The purpose of this article is to help you understand financial statements, no matter what level
of schooling, you have had. You might have heard a neighbor rave about making money on the
stock exchange. Naturally, you want a "piece of the pie." Financial expert David Eghbali has
taught me how to read financial statements and choose between different corporate stocks for
my portfolio. He uses regular language to take the mystery out of the corporate financial
At first, it can be scary to try to understand all of the jargon found on a financial statement.
Somehow, I know that the figures all mean something, but it is still Greek to me. I am not a
genius with a Ph.D in economics from the University of Cambridge. I just wanted to find a good
corporate stock paying me some healthy dividends. People kept saying that I should save for
retirement - finally I took their advice.
Why is corporate reporting necessary?
David Eghbali has explained that a healthy capitalistic system requires that the macroeconomic
concept of "perfect information" be established. The theory of "perfect information" requires
that all parties are given the same information at the same time. David Eghbali said that this is
why "insider trading" is a crime. With "insider trading," information is only given to the few, not
Public Traded Companies Share Information in Financial Statements
I learned that there are different types of financial statement. David Eghbali told me that there
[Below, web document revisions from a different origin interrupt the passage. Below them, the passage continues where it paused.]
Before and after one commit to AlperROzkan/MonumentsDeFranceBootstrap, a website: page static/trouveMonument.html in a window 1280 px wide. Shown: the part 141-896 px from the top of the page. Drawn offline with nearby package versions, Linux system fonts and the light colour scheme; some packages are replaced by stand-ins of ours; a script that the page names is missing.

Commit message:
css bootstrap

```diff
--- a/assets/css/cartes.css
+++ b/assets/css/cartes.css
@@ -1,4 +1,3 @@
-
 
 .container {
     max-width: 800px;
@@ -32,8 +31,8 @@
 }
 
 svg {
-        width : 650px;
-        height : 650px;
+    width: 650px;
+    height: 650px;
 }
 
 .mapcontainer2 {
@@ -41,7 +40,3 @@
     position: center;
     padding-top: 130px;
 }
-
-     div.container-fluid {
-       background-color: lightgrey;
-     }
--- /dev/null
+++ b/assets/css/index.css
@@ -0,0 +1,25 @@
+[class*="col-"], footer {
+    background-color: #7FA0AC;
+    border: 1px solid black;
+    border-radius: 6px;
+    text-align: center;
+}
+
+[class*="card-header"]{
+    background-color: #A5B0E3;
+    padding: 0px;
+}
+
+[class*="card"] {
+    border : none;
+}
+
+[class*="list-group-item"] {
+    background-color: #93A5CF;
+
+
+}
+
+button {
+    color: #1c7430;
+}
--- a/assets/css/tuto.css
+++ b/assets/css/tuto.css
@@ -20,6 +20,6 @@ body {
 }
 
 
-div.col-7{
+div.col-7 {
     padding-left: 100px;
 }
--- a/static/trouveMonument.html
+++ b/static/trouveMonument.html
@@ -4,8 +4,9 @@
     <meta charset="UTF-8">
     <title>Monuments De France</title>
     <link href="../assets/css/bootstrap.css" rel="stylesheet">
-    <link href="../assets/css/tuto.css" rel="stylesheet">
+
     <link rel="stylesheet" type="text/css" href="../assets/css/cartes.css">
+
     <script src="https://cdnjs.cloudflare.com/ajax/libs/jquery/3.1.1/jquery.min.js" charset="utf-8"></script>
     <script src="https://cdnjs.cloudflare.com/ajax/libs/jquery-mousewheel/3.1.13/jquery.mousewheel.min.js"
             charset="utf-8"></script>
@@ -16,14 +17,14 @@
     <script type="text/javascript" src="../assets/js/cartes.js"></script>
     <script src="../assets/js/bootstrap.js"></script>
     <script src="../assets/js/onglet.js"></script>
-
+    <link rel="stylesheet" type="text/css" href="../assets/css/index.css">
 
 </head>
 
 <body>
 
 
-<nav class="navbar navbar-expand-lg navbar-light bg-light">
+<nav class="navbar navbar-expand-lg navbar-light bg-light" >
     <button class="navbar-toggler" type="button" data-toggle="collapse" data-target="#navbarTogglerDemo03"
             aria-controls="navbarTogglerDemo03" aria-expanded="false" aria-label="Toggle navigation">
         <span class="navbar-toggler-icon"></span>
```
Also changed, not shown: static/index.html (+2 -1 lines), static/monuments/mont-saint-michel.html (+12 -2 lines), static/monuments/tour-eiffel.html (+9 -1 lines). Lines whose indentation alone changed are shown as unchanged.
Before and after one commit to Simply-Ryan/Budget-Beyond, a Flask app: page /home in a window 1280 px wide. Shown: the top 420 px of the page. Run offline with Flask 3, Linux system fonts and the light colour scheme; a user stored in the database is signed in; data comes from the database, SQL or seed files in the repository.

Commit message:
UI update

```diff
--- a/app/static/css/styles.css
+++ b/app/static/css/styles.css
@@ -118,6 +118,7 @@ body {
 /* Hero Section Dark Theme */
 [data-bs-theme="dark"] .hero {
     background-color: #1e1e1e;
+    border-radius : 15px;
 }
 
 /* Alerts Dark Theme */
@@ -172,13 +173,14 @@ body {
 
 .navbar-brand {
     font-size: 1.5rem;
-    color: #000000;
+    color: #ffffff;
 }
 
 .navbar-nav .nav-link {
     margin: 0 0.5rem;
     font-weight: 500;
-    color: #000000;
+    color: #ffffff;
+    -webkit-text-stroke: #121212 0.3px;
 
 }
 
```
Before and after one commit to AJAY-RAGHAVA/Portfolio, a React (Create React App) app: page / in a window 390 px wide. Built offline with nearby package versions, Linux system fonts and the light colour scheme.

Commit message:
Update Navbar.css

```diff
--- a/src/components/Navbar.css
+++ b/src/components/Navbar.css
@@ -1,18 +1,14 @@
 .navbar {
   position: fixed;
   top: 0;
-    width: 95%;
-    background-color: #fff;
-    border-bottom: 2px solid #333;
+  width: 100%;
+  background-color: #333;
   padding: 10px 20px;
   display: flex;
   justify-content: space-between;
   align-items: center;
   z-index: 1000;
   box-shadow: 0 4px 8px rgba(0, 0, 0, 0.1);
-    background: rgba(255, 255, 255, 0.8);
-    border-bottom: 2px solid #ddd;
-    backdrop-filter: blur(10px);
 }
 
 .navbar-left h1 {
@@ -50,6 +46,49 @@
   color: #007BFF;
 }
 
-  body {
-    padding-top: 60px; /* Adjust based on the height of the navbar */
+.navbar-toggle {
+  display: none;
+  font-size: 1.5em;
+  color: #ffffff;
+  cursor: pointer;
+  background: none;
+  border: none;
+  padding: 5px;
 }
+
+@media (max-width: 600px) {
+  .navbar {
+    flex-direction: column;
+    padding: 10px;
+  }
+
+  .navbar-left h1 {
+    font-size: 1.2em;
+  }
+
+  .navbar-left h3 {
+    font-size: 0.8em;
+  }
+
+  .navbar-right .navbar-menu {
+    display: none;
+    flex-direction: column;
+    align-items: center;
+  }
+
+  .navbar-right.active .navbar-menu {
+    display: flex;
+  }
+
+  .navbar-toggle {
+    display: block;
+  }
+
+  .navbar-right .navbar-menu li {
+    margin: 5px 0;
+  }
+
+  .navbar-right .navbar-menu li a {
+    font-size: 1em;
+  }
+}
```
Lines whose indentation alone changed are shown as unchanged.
are annual reports, balance sheets, income statements and more. Shareholders might be
located all around the world and these public financial statements ensure that all individuals
will have the same access to essential information.
Who Reads Financial Statements?
Governments, businesses, banks, pension funds, professors, analysts, reporters, shareholders
and investors all view financial statements, according to David Eghbali. Competitors might
wonder how others have fared. Financial institutions will see how the entire industry is doing.
Shareholders might try to calculate how high their dividend will be.
When problems arise, financial statements are reviewed. David Eghbali suggested that a "paper
trail" could be established by reading these corporate documents; these records help
investigators find where the money went.
Full info at: http://www.davideghbali.com/understanding-financial-statements-david-eghbali-part-one